An image of a postcard of a Royal Canadian Mounted Police officer on horseback from 1935
Postcard of a Royal Canadian Mounted Police officer on horseback. Postcard was postmarked in 1935. Byron Harmon - This image is available from Bibliothèque et Archives nationales du Québec under the reference number P547,S1,SS1,SSS13,D2,P109R. Wikimedia Commons.

The police in Canada are often linked to the benevolent and law-upholding image of the Royal Canadian Mounted Police. And yet in the post-9/11 and Edward Snowdon era, the role that the state plays in securing and supervising its citizens has drawn increasing public criticism.

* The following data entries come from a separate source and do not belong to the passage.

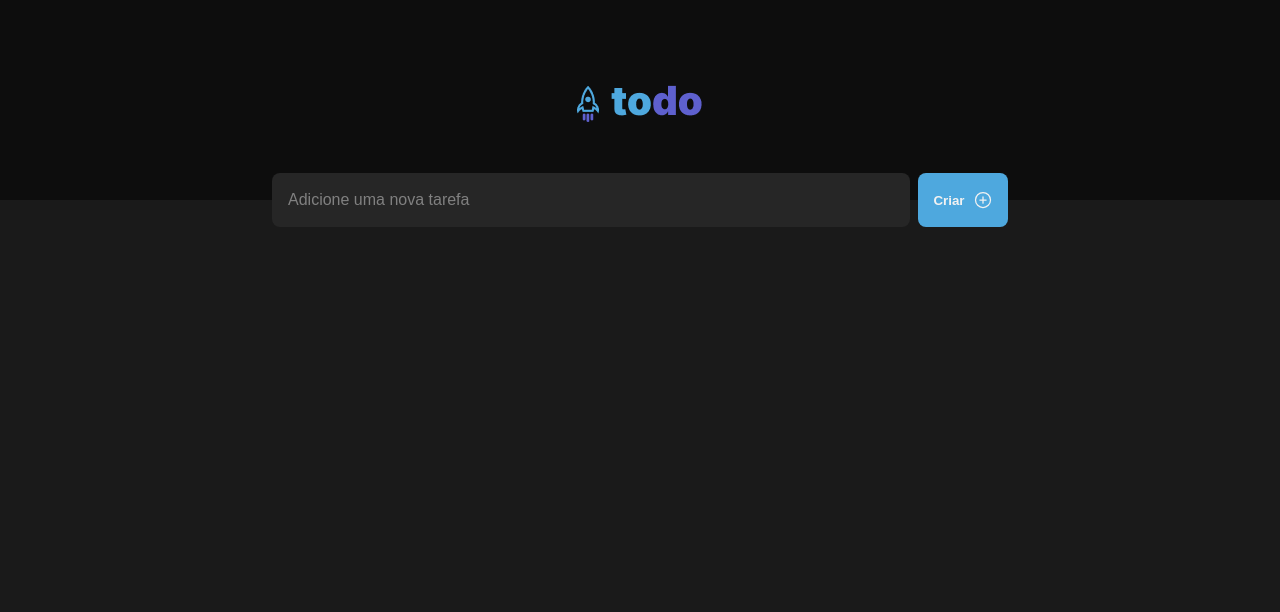
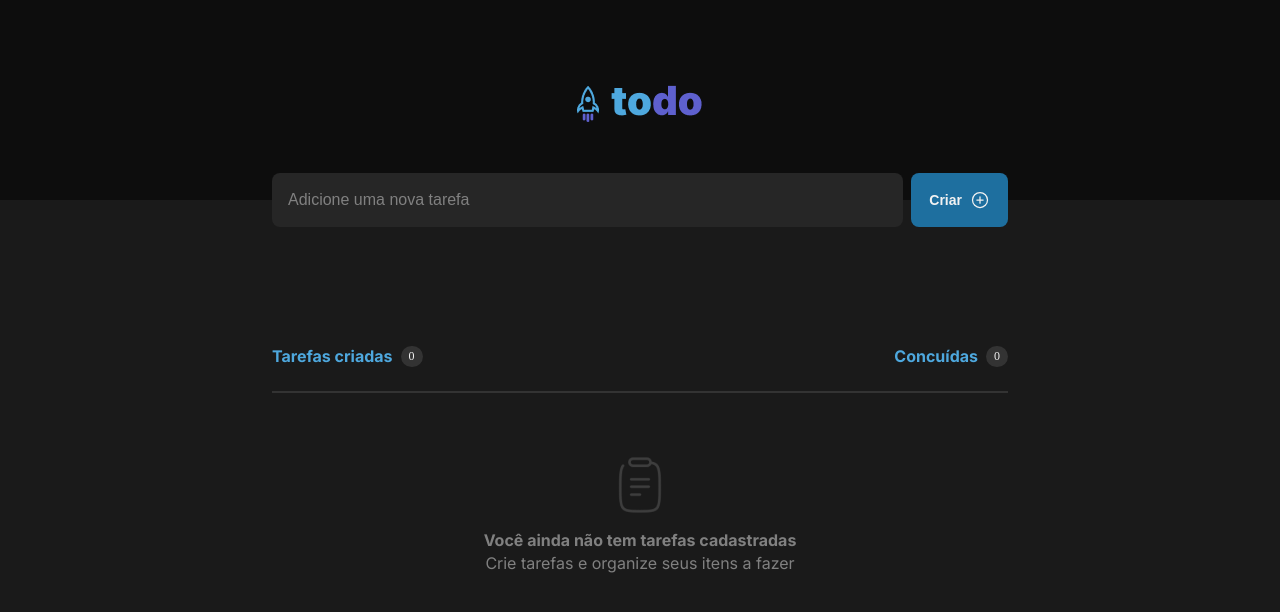
Before and after one commit to karendantas/to_do_reactjs, a React (Vite) app: page / in a window 1280 px wide. Shown: the top 612 px of the page. Built offline with nearby package versions, Linux system fonts and the light colour scheme.

Commit message:
styles: add a TaskContainer to create TaskInfos and TasksList

```diff
--- a/src/App.tsx
+++ b/src/App.tsx
@@ -1,11 +1,11 @@
-import { Header, Container,TaskInputContainer,Input,Button } from './AppStyles';
+import { Header, Container,TaskInputContainer,Input,Button, TaskContainer,TaskInfos, TasksList, EmptyContent } from './AppStyles';
 import { PlusCircle } from '@phosphor-icons/react';
 
 function App() {
   return (
     <>
       <Header>
-        <img src="src/assets/images/Logo.png"/>
+        <img src="src/assets/images/Logo.png" alt ="Logo escrito to-do com as cores roxas e azuis e um foguete ao lado"/>
       </Header>
 
       <Container>
@@ -13,6 +13,30 @@ function App() {
                 <Input type="text" placeholder='Adicione uma nova tarefa' />
                 <Button>Criar <PlusCircle size={20}/> </Button>
           </TaskInputContainer>
+
+          <TaskContainer>
+              <div>
+                  <TaskInfos>
+                    <strong >Tarefas criadas</strong>
+                    <span>0</span>
+                  </TaskInfos>
+
+
+                  <TaskInfos>
+                    <strong>Concuídas</strong>
+                    <span>0</span>
+                  </TaskInfos>
+              </div>
+
+              <TasksList>
+                    <EmptyContent>
+                        <img src="src/assets/images/Clipboard.png" alt="Uma imagem de uma prancheta" />
+                        <strong>Você ainda não tem tarefas cadastradas</strong>
+                        <span>Crie tarefas e organize seus itens a fazer</span>
+                    </EmptyContent>
+              </TasksList>
+
+          </TaskContainer>
       </Container>
 
     </>
--- a/src/AppStyles.ts
+++ b/src/AppStyles.ts
@@ -23,14 +23,13 @@ export const TaskInputContainer = styled.div`
 
     display: flex;
     justify-content: space-between;
-    flex: 1;
-
+    gap: 0.5rem;
     transform: translateY(-50%);
 
 `
 
 export const Input = styled.input`
-    width: 39.875rem;
+    flex:1;
     background-color: var(--gray-500);
 
     padding: 1rem;
@@ -42,8 +41,8 @@ export const Input = styled.input`
     color: var(--gray-100);
 `
 export const Button = styled.button`
-    width: 5.625rem;
-    background-color: var(--blue);
+    font-size: 14px;
+    background-color: var(--blue-dark);
 
     border:none;
     outline: none;
@@ -52,8 +51,60 @@ export const Button = styled.button`
     display: flex;
     align-items: center;
     justify-content: center;
+    padding: 18px;
     gap: 0.5rem;
 
     color: var(--gray-100);
     font-weight: bold;
 `;
+
+export const TaskContainer = styled.div`
+    margin-top: 5.6875rem;
+
+    display: flex;
+    flex-direction: column;
+
+    >div {
+        display: flex;
+        justify-content: space-between;
+    }
+`
+export const TaskInfos =  styled.div`
+    display: flex;
+    align-items: center;
+    gap: 0.5rem;
+
+    strong{
+        color: var(--blue);
+    }
+
+    span{
+        font-size: 12px;
+        font-family: bold;
+        background-color: var(--gray-400);
+        padding: 2px 8px;
+        border-radius: 999px;
+        align-items: center;
+    }
+`
+
+export const TasksList = styled.div`
+
+        margin-top: 1.5rem;
+        border-top: 2px solid var(--gray-400);
+
+
+`;
+export const EmptyContent =  styled.div`
+    width: 100%;
+    margin-top: 4rem;
+    display: flex;
+    flex-direction: column;
+    align-items: center;
+
+    span { color: var(--gray-300)}
+    strong{
+        color: var(--gray-300);
+        margin-top: 1rem;
+    }
+`;
```
Also changed, not shown: src/assets/images/Clipboard.png (added).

Moreover, as Canada struggles to come to terms with ongoing discrimination against Indigenous peoples by security forces, the role of the police in Canada has come under increasing scrutiny. Studying the history of policing will shed light on these issues and provide a better understanding of the cultural and political history of Canada more generally. In this course students will meet agents of the state: border guards, municipal constables, secret agents, and police administrators. They will consider how society responded, and see how groups resisted efforts to police them, including the plains Cree and other Indigenous peoples in the 19th century and the Mohawks of Oka in the 20th, striking workers, immigrants, the unemployed, feminists, LGBTQ individuals and university students. Key topics include municipal policing, border control, Indigenous resistance, cold war spies, and terrorism. Finally, Students will be asked to consider arguments for and against the increasing role played by the police in the “Peace, Order and Good Government” of Canada.

Department of History, Queen's University

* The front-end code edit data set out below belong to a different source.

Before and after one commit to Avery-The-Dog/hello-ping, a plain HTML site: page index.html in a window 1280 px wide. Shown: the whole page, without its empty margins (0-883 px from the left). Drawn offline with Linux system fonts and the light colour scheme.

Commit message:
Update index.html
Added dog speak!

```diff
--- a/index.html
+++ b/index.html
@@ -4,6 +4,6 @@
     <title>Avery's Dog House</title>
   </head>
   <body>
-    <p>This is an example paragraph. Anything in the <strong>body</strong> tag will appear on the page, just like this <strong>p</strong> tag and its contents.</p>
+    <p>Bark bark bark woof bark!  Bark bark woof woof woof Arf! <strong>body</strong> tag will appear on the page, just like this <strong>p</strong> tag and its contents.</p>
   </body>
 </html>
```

49 Bader Lane, Watson Hall 212
Kingston ON K7L 3N6




Queen's University is situated on traditional Haudenosaunee and Anishinaabe territory.